Goal of the exercise.
Write the records out once more, exactly as they are given.

#### Input material

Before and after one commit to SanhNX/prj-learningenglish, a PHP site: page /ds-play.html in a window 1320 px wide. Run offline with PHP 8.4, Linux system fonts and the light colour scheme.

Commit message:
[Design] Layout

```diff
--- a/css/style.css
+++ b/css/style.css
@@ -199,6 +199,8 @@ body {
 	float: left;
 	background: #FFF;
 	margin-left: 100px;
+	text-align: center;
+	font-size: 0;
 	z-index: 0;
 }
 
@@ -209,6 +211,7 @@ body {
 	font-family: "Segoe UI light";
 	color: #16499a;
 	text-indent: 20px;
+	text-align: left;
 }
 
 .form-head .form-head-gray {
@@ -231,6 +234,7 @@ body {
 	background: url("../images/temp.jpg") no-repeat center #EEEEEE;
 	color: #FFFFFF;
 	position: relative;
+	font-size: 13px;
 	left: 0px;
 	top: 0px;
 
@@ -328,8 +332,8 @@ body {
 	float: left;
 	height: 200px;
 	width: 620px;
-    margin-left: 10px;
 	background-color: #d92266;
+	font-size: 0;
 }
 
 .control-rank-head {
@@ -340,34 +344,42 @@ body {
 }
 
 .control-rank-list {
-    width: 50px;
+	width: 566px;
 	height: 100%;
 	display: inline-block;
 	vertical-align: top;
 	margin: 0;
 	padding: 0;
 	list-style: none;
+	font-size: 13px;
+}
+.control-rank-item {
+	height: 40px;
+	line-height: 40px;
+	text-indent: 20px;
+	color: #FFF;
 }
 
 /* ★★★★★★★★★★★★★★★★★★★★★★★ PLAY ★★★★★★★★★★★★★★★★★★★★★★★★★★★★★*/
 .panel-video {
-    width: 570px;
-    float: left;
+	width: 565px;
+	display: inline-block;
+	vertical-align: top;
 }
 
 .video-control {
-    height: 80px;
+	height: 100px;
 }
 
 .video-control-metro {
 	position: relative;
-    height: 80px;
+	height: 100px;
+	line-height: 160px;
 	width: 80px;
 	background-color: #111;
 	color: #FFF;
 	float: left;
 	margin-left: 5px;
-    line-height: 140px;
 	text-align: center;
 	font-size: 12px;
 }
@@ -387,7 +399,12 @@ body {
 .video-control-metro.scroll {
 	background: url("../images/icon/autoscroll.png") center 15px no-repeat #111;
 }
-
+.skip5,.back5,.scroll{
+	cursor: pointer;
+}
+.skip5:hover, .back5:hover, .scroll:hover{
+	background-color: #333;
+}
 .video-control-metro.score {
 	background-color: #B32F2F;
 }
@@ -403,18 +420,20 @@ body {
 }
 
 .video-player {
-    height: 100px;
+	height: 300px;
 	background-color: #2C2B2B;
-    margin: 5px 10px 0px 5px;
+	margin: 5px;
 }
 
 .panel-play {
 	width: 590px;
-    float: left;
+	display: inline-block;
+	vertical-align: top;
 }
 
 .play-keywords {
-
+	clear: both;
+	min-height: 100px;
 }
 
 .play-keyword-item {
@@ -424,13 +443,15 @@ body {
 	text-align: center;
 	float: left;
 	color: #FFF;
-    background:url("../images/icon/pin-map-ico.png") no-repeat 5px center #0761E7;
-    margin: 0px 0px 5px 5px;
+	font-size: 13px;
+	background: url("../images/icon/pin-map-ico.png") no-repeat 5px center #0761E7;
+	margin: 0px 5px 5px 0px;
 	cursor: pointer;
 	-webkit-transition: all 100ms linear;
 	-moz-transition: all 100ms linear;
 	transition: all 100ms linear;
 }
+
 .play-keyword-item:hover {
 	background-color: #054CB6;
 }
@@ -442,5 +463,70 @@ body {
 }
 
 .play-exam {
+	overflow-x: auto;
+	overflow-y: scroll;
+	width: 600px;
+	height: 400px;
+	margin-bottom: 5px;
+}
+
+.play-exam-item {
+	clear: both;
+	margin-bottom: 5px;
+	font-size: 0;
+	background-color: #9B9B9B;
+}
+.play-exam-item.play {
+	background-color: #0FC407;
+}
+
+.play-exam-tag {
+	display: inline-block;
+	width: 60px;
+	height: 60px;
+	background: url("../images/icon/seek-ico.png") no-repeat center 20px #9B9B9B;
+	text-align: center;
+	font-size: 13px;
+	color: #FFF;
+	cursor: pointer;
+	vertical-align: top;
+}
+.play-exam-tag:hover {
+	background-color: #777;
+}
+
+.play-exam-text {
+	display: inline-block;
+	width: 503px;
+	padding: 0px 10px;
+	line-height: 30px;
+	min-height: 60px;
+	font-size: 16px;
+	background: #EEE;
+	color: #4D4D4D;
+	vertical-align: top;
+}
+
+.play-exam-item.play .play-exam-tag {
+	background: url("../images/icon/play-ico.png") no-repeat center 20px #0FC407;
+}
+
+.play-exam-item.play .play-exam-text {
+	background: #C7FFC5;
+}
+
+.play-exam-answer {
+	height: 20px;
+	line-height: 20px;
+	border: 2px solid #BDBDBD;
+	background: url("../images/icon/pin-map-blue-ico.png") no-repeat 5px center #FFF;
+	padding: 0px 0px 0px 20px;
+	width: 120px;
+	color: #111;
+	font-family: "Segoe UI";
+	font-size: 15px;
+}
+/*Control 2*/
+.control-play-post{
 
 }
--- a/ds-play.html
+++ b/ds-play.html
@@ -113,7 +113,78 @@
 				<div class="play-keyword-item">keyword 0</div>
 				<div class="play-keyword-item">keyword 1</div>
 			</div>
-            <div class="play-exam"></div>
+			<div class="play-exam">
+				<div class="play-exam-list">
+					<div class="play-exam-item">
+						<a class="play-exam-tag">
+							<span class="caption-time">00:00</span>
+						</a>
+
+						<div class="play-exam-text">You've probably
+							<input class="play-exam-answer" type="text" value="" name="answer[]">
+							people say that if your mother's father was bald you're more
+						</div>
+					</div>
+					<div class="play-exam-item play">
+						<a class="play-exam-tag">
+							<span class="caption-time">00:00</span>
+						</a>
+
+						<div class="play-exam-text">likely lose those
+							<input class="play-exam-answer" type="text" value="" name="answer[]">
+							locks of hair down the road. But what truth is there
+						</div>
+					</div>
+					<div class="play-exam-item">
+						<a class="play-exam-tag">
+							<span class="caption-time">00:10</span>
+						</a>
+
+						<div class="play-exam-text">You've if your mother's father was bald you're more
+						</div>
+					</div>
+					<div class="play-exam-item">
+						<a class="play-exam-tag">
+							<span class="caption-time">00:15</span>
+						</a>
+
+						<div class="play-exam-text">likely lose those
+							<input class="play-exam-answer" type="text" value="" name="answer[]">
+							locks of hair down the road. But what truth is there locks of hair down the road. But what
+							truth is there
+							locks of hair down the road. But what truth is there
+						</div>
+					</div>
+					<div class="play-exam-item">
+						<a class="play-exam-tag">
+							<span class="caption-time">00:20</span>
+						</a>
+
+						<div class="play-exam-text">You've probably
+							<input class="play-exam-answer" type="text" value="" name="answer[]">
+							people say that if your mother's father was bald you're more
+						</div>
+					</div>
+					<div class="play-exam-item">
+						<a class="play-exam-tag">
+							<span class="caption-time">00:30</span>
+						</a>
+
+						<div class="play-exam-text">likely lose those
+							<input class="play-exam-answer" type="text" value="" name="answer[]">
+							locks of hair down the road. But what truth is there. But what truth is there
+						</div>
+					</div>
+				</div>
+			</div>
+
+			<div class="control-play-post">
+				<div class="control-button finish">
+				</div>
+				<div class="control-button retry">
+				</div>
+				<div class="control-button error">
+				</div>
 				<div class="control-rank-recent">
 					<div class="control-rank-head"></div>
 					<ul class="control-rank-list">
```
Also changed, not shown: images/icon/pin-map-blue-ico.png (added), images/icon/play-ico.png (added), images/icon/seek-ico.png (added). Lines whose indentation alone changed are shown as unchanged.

########

The completed task.
Before and after one commit to SanhNX/prj-learningenglish, a PHP site: page /ds-play.html in a window 1320 px wide. Run offline with PHP 8.4, Linux system fonts and the light colour scheme.

Commit message:
[Design] Layout

```diff
--- a/css/style.css
+++ b/css/style.css
@@ -199,6 +199,8 @@ body {
 	float: left;
 	background: #FFF;
 	margin-left: 100px;
+	text-align: center;
+	font-size: 0;
 	z-index: 0;
 }
 
@@ -209,6 +211,7 @@ body {
 	font-family: "Segoe UI light";
 	color: #16499a;
 	text-indent: 20px;
+	text-align: left;
 }
 
 .form-head .form-head-gray {
@@ -231,6 +234,7 @@ body {
 	background: url("../images/temp.jpg") no-repeat center #EEEEEE;
 	color: #FFFFFF;
 	position: relative;
+	font-size: 13px;
 	left: 0px;
 	top: 0px;
 
@@ -328,8 +332,8 @@ body {
 	float: left;
 	height: 200px;
 	width: 620px;
-    margin-left: 10px;
 	background-color: #d92266;
+	font-size: 0;
 }
 
 .control-rank-head {
@@ -340,34 +344,42 @@ body {
 }
 
 .control-rank-list {
-    width: 50px;
+	width: 566px;
 	height: 100%;
 	display: inline-block;
 	vertical-align: top;
 	margin: 0;
 	padding: 0;
 	list-style: none;
+	font-size: 13px;
+}
+.control-rank-item {
+	height: 40px;
+	line-height: 40px;
+	text-indent: 20px;
+	color: #FFF;
 }
 
 /* ★★★★★★★★★★★★★★★★★★★★★★★ PLAY ★★★★★★★★★★★★★★★★★★★★★★★★★★★★★*/
 .panel-video {
-    width: 570px;
-    float: left;
+	width: 565px;
+	display: inline-block;
+	vertical-align: top;
 }
 
 .video-control {
-    height: 80px;
+	height: 100px;
 }
 
 .video-control-metro {
 	position: relative;
-    height: 80px;
+	height: 100px;
+	line-height: 160px;
 	width: 80px;
 	background-color: #111;
 	color: #FFF;
 	float: left;
 	margin-left: 5px;
-    line-height: 140px;
 	text-align: center;
 	font-size: 12px;
 }
@@ -387,7 +399,12 @@ body {
 .video-control-metro.scroll {
 	background: url("../images/icon/autoscroll.png") center 15px no-repeat #111;
 }
-
+.skip5,.back5,.scroll{
+	cursor: pointer;
+}
+.skip5:hover, .back5:hover, .scroll:hover{
+	background-color: #333;
+}
 .video-control-metro.score {
 	background-color: #B32F2F;
 }
@@ -403,18 +420,20 @@ body {
 }
 
 .video-player {
-    height: 100px;
+	height: 300px;
 	background-color: #2C2B2B;
-    margin: 5px 10px 0px 5px;
+	margin: 5px;
 }
 
 .panel-play {
 	width: 590px;
-    float: left;
+	display: inline-block;
+	vertical-align: top;
 }
 
 .play-keywords {
-
+	clear: both;
+	min-height: 100px;
 }
 
 .play-keyword-item {
@@ -424,13 +443,15 @@ body {
 	text-align: center;
 	float: left;
 	color: #FFF;
-    background:url("../images/icon/pin-map-ico.png") no-repeat 5px center #0761E7;
-    margin: 0px 0px 5px 5px;
+	font-size: 13px;
+	background: url("../images/icon/pin-map-ico.png") no-repeat 5px center #0761E7;
+	margin: 0px 5px 5px 0px;
 	cursor: pointer;
 	-webkit-transition: all 100ms linear;
 	-moz-transition: all 100ms linear;
 	transition: all 100ms linear;
 }
+
 .play-keyword-item:hover {
 	background-color: #054CB6;
 }
@@ -442,5 +463,70 @@ body {
 }
 
 .play-exam {
+	overflow-x: auto;
+	overflow-y: scroll;
+	width: 600px;
+	height: 400px;
+	margin-bottom: 5px;
+}
+
+.play-exam-item {
+	clear: both;
+	margin-bottom: 5px;
+	font-size: 0;
+	background-color: #9B9B9B;
+}
+.play-exam-item.play {
+	background-color: #0FC407;
+}
+
+.play-exam-tag {
+	display: inline-block;
+	width: 60px;
+	height: 60px;
+	background: url("../images/icon/seek-ico.png") no-repeat center 20px #9B9B9B;
+	text-align: center;
+	font-size: 13px;
+	color: #FFF;
+	cursor: pointer;
+	vertical-align: top;
+}
+.play-exam-tag:hover {
+	background-color: #777;
+}
+
+.play-exam-text {
+	display: inline-block;
+	width: 503px;
+	padding: 0px 10px;
+	line-height: 30px;
+	min-height: 60px;
+	font-size: 16px;
+	background: #EEE;
+	color: #4D4D4D;
+	vertical-align: top;
+}
+
+.play-exam-item.play .play-exam-tag {
+	background: url("../images/icon/play-ico.png") no-repeat center 20px #0FC407;
+}
+
+.play-exam-item.play .play-exam-text {
+	background: #C7FFC5;
+}
+
+.play-exam-answer {
+	height: 20px;
+	line-height: 20px;
+	border: 2px solid #BDBDBD;
+	background: url("../images/icon/pin-map-blue-ico.png") no-repeat 5px center #FFF;
+	padding: 0px 0px 0px 20px;
+	width: 120px;
+	color: #111;
+	font-family: "Segoe UI";
+	font-size: 15px;
+}
+/*Control 2*/
+.control-play-post{
 
 }
--- a/ds-play.html
+++ b/ds-play.html
@@ -113,7 +113,78 @@
 				<div class="play-keyword-item">keyword 0</div>
 				<div class="play-keyword-item">keyword 1</div>
 			</div>
-            <div class="play-exam"></div>
+			<div class="play-exam">
+				<div class="play-exam-list">
+					<div class="play-exam-item">
+						<a class="play-exam-tag">
+							<span class="caption-time">00:00</span>
+						</a>
+
+						<div class="play-exam-text">You've probably
+							<input class="play-exam-answer" type="text" value="" name="answer[]">
+							people say that if your mother's father was bald you're more
+						</div>
+					</div>
+					<div class="play-exam-item play">
+						<a class="play-exam-tag">
+							<span class="caption-time">00:00</span>
+						</a>
+
+						<div class="play-exam-text">likely lose those
+							<input class="play-exam-answer" type="text" value="" name="answer[]">
+							locks of hair down the road. But what truth is there
+						</div>
+					</div>
+					<div class="play-exam-item">
+						<a class="play-exam-tag">
+							<span class="caption-time">00:10</span>
+						</a>
+
+						<div class="play-exam-text">You've if your mother's father was bald you're more
+						</div>
+					</div>
+					<div class="play-exam-item">
+						<a class="play-exam-tag">
+							<span class="caption-time">00:15</span>
+						</a>
+
+						<div class="play-exam-text">likely lose those
+							<input class="play-exam-answer" type="text" value="" name="answer[]">
+							locks of hair down the road. But what truth is there locks of hair down the road. But what
+							truth is there
+							locks of hair down the road. But what truth is there
+						</div>
+					</div>
+					<div class="play-exam-item">
+						<a class="play-exam-tag">
+							<span class="caption-time">00:20</span>
+						</a>
+
+						<div class="play-exam-text">You've probably
+							<input class="play-exam-answer" type="text" value="" name="answer[]">
+							people say that if your mother's father was bald you're more
+						</div>
+					</div>
+					<div class="play-exam-item">
+						<a class="play-exam-tag">
+							<span class="caption-time">00:30</span>
+						</a>
+
+						<div class="play-exam-text">likely lose those
+							<input class="play-exam-answer" type="text" value="" name="answer[]">
+							locks of hair down the road. But what truth is there. But what truth is there
+						</div>
+					</div>
+				</div>
+			</div>
+
+			<div class="control-play-post">
+				<div class="control-button finish">
+				</div>
+				<div class="control-button retry">
+				</div>
+				<div class="control-button error">
+				</div>
 				<div class="control-rank-recent">
 					<div class="control-rank-head"></div>
 					<ul class="control-rank-list">
```
Also changed, not shown: images/icon/pin-map-blue-ico.png (added), images/icon/play-ico.png (added), images/icon/seek-ico.png (added). Lines whose indentation alone changed are shown as unchanged.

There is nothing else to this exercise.